The spirit of resistance to government is so valuable on certain occasions that I wish it to be always kept alive. It will often be exercised when wrong, but better so than not to be exercised at all.

The glow of one warm thought is to me worth more than money.

Never spend your money before you have it.

Nothing gives a person so much advantage over another as to remain always cool and unruffled under all circumstances.

My only fear is that I may live too long. This would be a subject of dread to me.

Shake off all the fears of servile prejudices, under which weak minds are serviley crouched. Fix reason firmly in her seat, and call on her tribunal for every fact, every opinion. Question with boldness even the existence of a God, because, if there be one, he must more approve of the homage of reason than that of blind faith.

Does the government fear us? Or do we fear the government? When the people fear the government, tyranny has found victory. The federal government is our servant, not our master!

When governments fear people, there is liberty. When the people fear the government, there is tyranny.

The happiest moments of my life have been the few which I have passed at home in the bosom of my family.

Life is of no value but as it brings us gratifications. Among the most valuable of these is rational society. It informs the mind, sweetens the temper, cheers our spirits, and promotes health.

Bodily decay is gloomy in prospect, but of all human contemplations the most abhorrent is body without mind.

Always take hold of things by the smooth handle.

The sovereign invigorator of the body is exercise, and of all the exercises walking is the best.

What signify a few lives lost in a century or two? The tree of liberty must be refreshed from time to time with the blood of patriots and tyrants.
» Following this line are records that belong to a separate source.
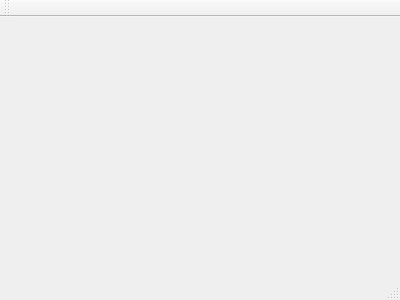
First picture: the form in src/mainwindow.ui, repository StasShk/qsimpletodod, before the edit.
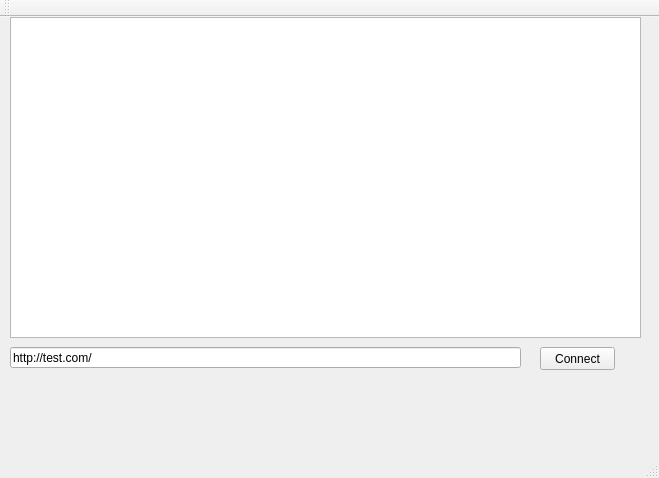
Second picture: the form after the edit.

Commit message: add network interface

```diff
--- a/src/mainwindow.ui
+++ b/src/mainwindow.ui
@@ -1,24 +1,76 @@
 <ui version="4.0">
  <class>MainWindow</class>
- <widget class="QMainWindow" name="MainWindow" >
-  <property name="geometry" >
+ <widget class="QMainWindow" name="MainWindow">
+  <property name="geometry">
    <rect>
     <x>0</x>
     <y>0</y>
-    <width>400</width>
-    <height>300</height>
+    <width>659</width>
+    <height>478</height>
    </rect>
   </property>
   <property name="windowTitle" >
    <string>MainWindow</string>
   </property>
-  <widget class="QMenuBar" name="menuBar" />
-  <widget class="QToolBar" name="mainToolBar" />
-  <widget class="QWidget" name="centralWidget" />
-  <widget class="QStatusBar" name="statusBar" />
+  <widget class="QWidget" name="centralWidget">
+   <widget class="QTextEdit" name="textEdit">
+    <property name="geometry">
+     <rect>
+      <x>10</x>
+      <y>0</y>
+      <width>631</width>
+      <height>321</height>
+     </rect>
+    </property>
+   </widget>
+   <widget class="QLineEdit" name="ServerNameL">
+    <property name="geometry">
+     <rect>
+      <x>10</x>
+      <y>330</y>
+      <width>511</width>
+      <height>21</height>
+     </rect>
+    </property>
+    <property name="text">
+     <string>http://test.com/</string>
+    </property>
+   </widget>
+   <widget class="QPushButton" name="ConnectButton">
+    <property name="geometry">
+     <rect>
+      <x>540</x>
+      <y>330</y>
+      <width>75</width>
+      <height>23</height>
+     </rect>
+    </property>
+    <property name="text">
+     <string>Connect</string>
+    </property>
+   </widget>
+  </widget>
+  <widget class="QMenuBar" name="menuBar">
+   <property name="geometry">
+    <rect>
+     <x>0</x>
+     <y>0</y>
+     <width>659</width>
+     <height>21</height>
+    </rect>
+   </property>
+  </widget>
+  <widget class="QToolBar" name="mainToolBar">
+   <attribute name="toolBarArea">
+    <enum>TopToolBarArea</enum>
+   </attribute>
+   <attribute name="toolBarBreak">
+    <bool>false</bool>
+   </attribute>
+  </widget>
+  <widget class="QStatusBar" name="statusBar"/>
  </widget>
- <layoutDefault spacing="6" margin="11" />
- <pixmapfunction></pixmapfunction>
+ <layoutdefault spacing="6" margin="11"/>
  <resources/>
  <connections/>
 </ui>
```
Left out of the diff: 3 changed lines with no effect on the pictures. The commit also changes 6 other files.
It is its natural manure.

Liberty is the great parent of science and of virtue; and a nation will be great in both in proportion as it is free.